- INFORMATION -
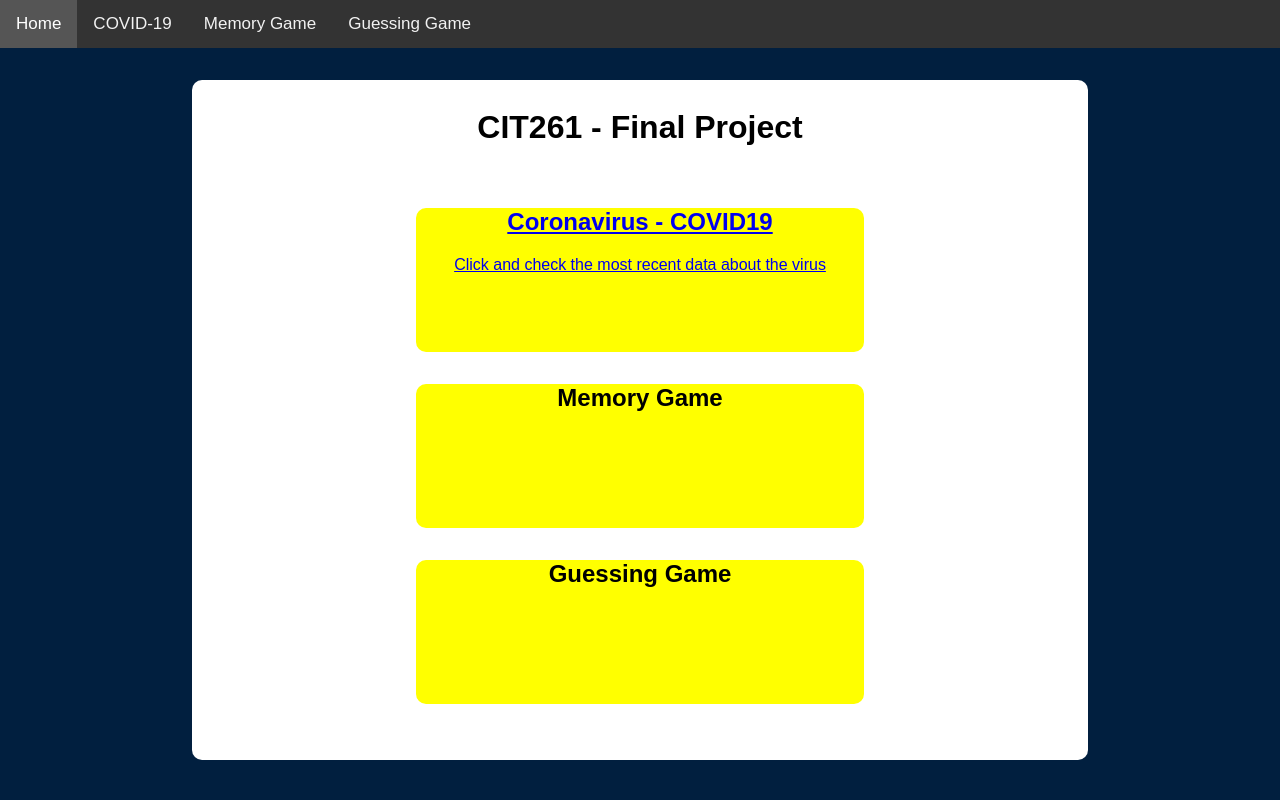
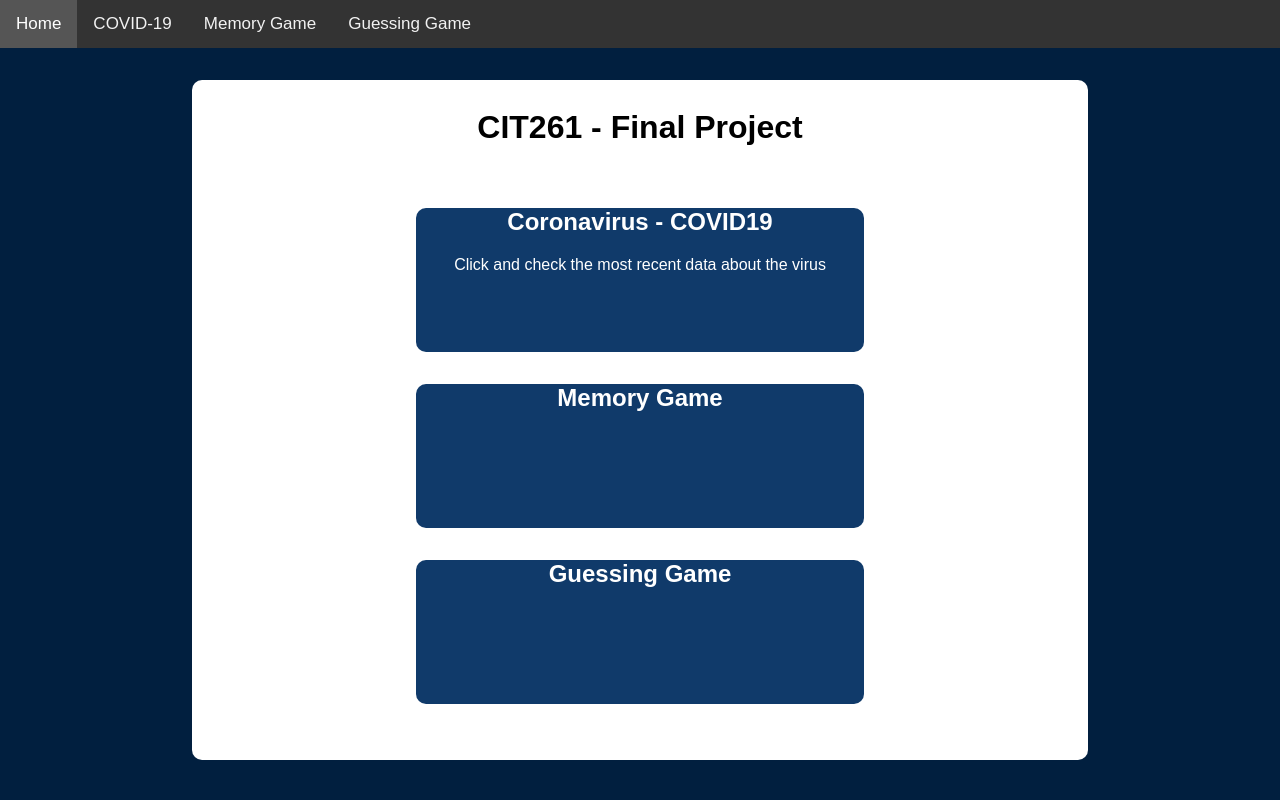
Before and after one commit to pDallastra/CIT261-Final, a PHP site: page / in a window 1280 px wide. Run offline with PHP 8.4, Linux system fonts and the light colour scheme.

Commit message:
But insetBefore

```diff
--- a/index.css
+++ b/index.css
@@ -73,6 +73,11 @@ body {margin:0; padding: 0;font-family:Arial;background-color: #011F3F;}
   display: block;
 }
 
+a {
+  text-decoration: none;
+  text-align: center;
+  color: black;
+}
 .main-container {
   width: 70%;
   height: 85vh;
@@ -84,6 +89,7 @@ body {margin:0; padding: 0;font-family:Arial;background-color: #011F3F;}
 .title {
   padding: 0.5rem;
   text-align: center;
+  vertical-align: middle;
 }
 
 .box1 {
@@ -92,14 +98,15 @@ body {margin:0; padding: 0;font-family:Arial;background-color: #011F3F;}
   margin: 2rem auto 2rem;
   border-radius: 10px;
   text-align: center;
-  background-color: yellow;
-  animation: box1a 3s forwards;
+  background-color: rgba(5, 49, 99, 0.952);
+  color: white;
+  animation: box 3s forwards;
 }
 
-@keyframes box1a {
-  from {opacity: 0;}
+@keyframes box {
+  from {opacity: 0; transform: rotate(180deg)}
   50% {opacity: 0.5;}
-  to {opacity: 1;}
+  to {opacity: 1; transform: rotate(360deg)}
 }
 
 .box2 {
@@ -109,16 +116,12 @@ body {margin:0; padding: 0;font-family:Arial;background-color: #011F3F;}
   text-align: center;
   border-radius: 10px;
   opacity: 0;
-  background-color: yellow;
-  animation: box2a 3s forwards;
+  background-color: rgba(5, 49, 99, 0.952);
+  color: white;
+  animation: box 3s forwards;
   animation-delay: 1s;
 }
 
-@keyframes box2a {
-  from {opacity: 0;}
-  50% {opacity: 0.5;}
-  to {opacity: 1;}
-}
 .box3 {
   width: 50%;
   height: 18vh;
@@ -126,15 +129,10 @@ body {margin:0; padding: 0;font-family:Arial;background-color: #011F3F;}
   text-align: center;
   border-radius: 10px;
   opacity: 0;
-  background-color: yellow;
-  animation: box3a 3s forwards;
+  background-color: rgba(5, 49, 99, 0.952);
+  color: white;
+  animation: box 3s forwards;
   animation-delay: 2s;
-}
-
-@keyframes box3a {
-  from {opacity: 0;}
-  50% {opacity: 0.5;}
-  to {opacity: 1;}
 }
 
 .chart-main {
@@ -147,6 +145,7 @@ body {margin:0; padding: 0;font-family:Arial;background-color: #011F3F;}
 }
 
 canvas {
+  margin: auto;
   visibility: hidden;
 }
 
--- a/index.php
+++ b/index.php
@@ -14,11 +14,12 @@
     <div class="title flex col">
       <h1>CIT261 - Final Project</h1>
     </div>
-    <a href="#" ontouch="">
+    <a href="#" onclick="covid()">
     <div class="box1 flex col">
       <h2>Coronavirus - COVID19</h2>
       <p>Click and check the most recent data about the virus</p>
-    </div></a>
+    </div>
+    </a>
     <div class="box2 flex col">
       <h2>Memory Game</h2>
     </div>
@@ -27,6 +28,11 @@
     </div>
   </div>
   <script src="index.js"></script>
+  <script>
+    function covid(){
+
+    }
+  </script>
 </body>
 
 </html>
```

...

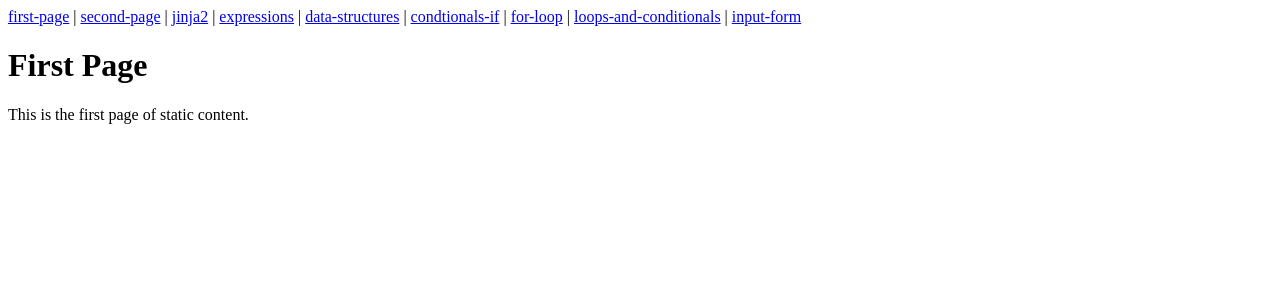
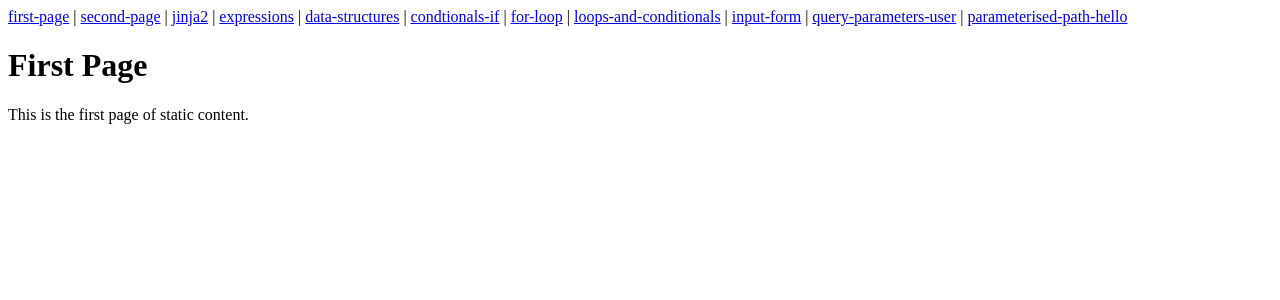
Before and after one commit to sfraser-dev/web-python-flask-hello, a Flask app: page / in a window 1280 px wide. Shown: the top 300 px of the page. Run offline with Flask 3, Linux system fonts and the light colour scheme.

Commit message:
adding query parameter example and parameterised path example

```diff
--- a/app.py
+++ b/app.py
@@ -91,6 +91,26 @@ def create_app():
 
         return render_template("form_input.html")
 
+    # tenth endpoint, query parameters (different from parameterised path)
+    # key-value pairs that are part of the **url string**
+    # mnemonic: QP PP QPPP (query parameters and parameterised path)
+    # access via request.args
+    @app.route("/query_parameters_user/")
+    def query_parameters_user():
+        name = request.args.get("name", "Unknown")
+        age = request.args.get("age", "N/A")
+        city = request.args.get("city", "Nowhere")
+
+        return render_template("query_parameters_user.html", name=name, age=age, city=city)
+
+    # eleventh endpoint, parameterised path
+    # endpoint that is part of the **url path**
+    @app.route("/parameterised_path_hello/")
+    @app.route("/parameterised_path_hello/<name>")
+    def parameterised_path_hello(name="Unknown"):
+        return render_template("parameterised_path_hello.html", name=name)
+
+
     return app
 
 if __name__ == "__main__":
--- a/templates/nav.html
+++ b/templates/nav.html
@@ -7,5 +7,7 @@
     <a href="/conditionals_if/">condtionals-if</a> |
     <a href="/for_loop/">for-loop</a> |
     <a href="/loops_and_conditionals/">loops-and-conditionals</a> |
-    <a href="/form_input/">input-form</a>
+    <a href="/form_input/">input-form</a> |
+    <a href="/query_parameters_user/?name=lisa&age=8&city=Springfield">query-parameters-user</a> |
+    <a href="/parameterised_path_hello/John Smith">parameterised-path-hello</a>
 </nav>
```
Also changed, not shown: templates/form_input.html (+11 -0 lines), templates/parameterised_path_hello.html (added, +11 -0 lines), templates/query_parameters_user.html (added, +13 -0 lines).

--

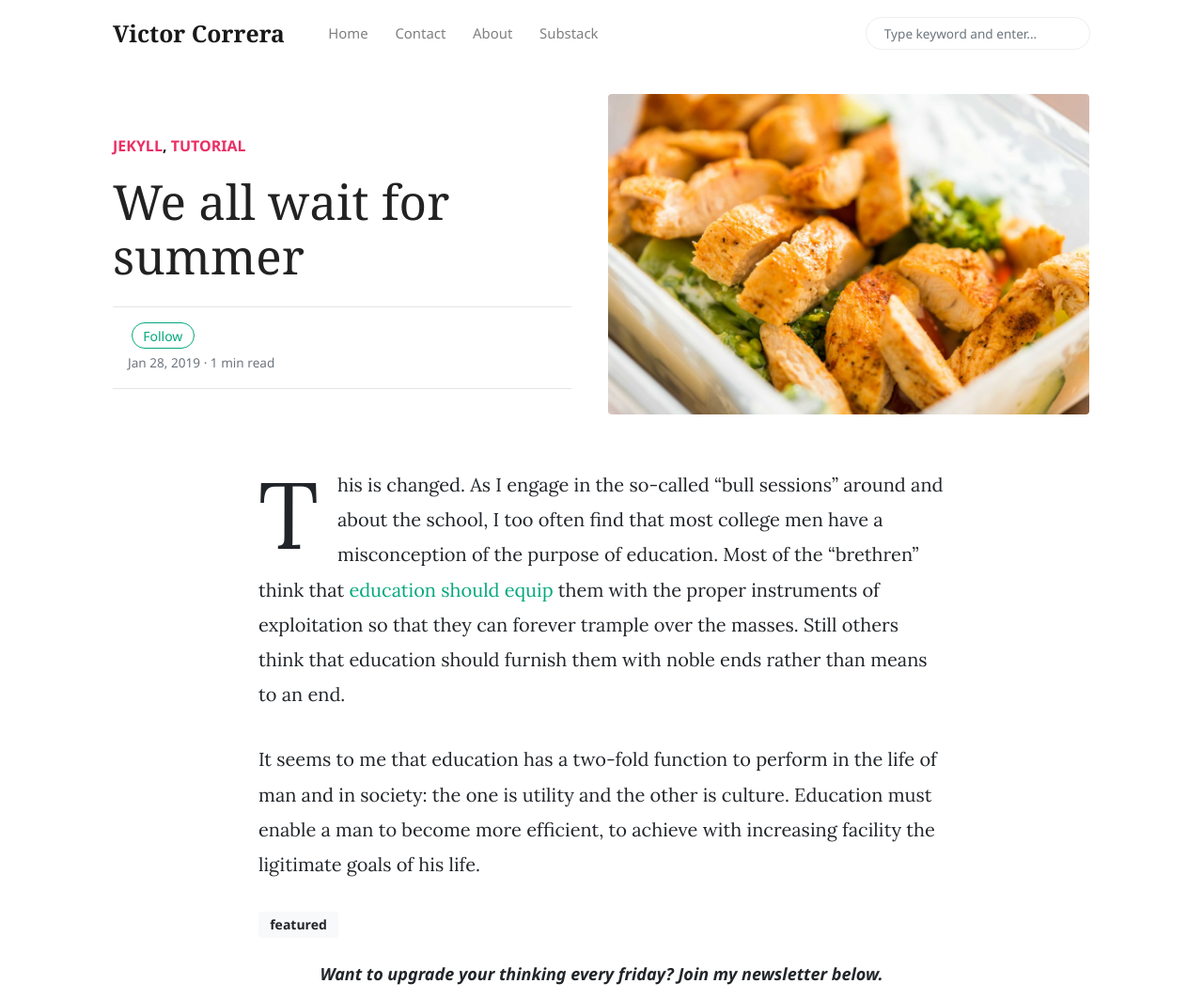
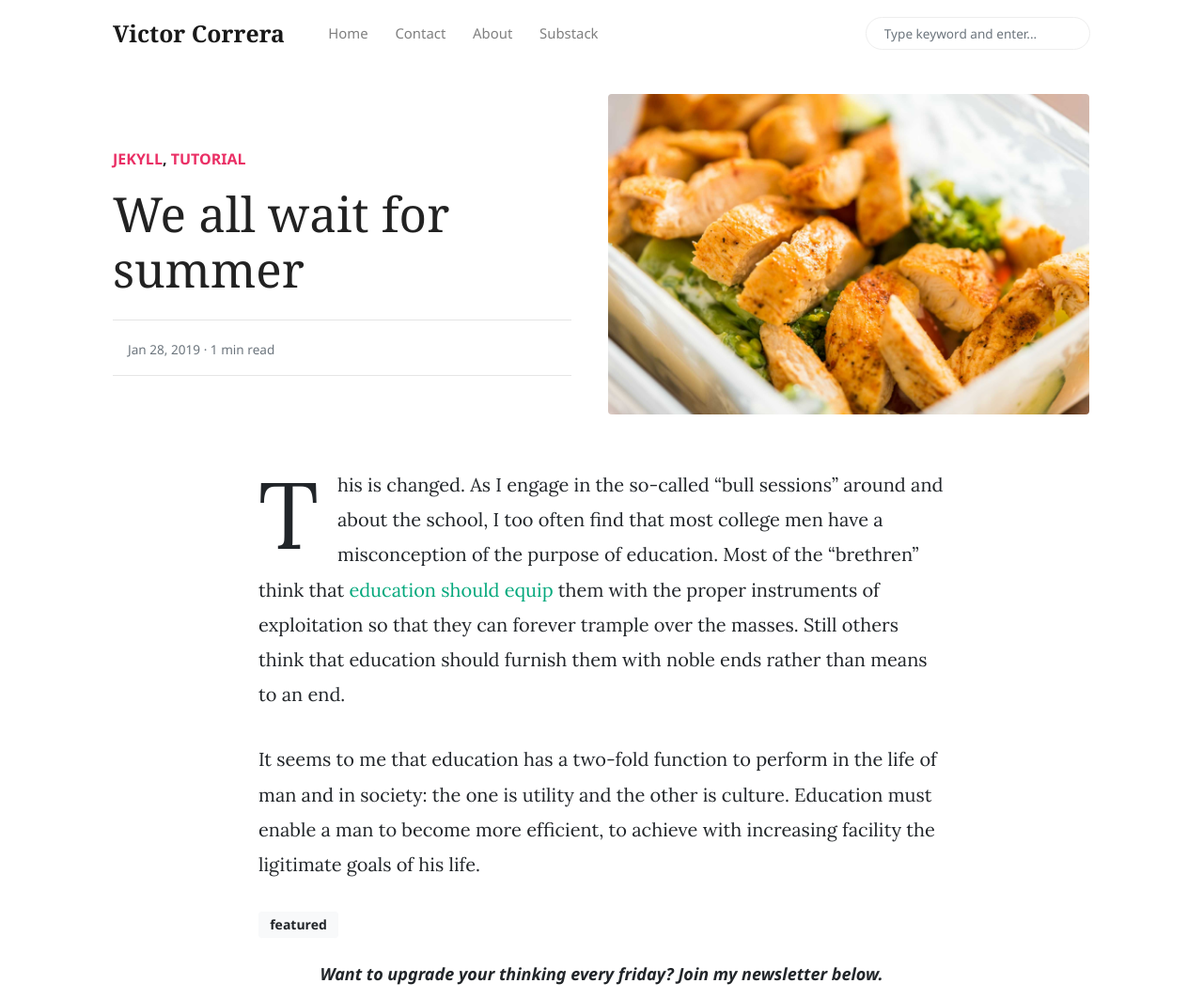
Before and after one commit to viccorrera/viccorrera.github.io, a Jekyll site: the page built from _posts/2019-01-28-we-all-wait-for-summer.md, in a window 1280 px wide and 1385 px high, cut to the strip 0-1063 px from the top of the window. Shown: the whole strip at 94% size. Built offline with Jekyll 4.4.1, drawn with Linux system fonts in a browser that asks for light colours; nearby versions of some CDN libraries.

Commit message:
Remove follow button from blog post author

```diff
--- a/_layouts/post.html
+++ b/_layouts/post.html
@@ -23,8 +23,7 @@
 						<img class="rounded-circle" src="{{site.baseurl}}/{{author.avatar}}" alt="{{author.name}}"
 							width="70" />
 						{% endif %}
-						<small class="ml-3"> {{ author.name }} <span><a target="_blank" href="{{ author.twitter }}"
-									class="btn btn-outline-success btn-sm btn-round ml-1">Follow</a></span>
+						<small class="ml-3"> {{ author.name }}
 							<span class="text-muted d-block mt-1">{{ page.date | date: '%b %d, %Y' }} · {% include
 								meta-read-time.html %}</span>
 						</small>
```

- WHAT YOU NEED TO DO -
Look through the lines above and collect those with the word "margin".

- WRITTEN ANSWER -
@@ -73,6 +73,11 @@ body {margin:0; padding: 0;font-family:Arial;background-color: #011F3F;}
@@ -84,6 +89,7 @@ body {margin:0; padding: 0;font-family:Arial;background-color: #011F3F;}
@@ -92,14 +98,15 @@ body {margin:0; padding: 0;font-family:Arial;background-color: #011F3F;}
   margin: 2rem auto 2rem;
@@ -109,16 +116,12 @@ body {margin:0; padding: 0;font-family:Arial;background-color: #011F3F;}
@@ -126,15 +129,10 @@ body {margin:0; padding: 0;font-family:Arial;background-color: #011F3F;}
@@ -147,6 +145,7 @@ body {margin:0; padding: 0;font-family:Arial;background-color: #011F3F;}
+  margin: auto;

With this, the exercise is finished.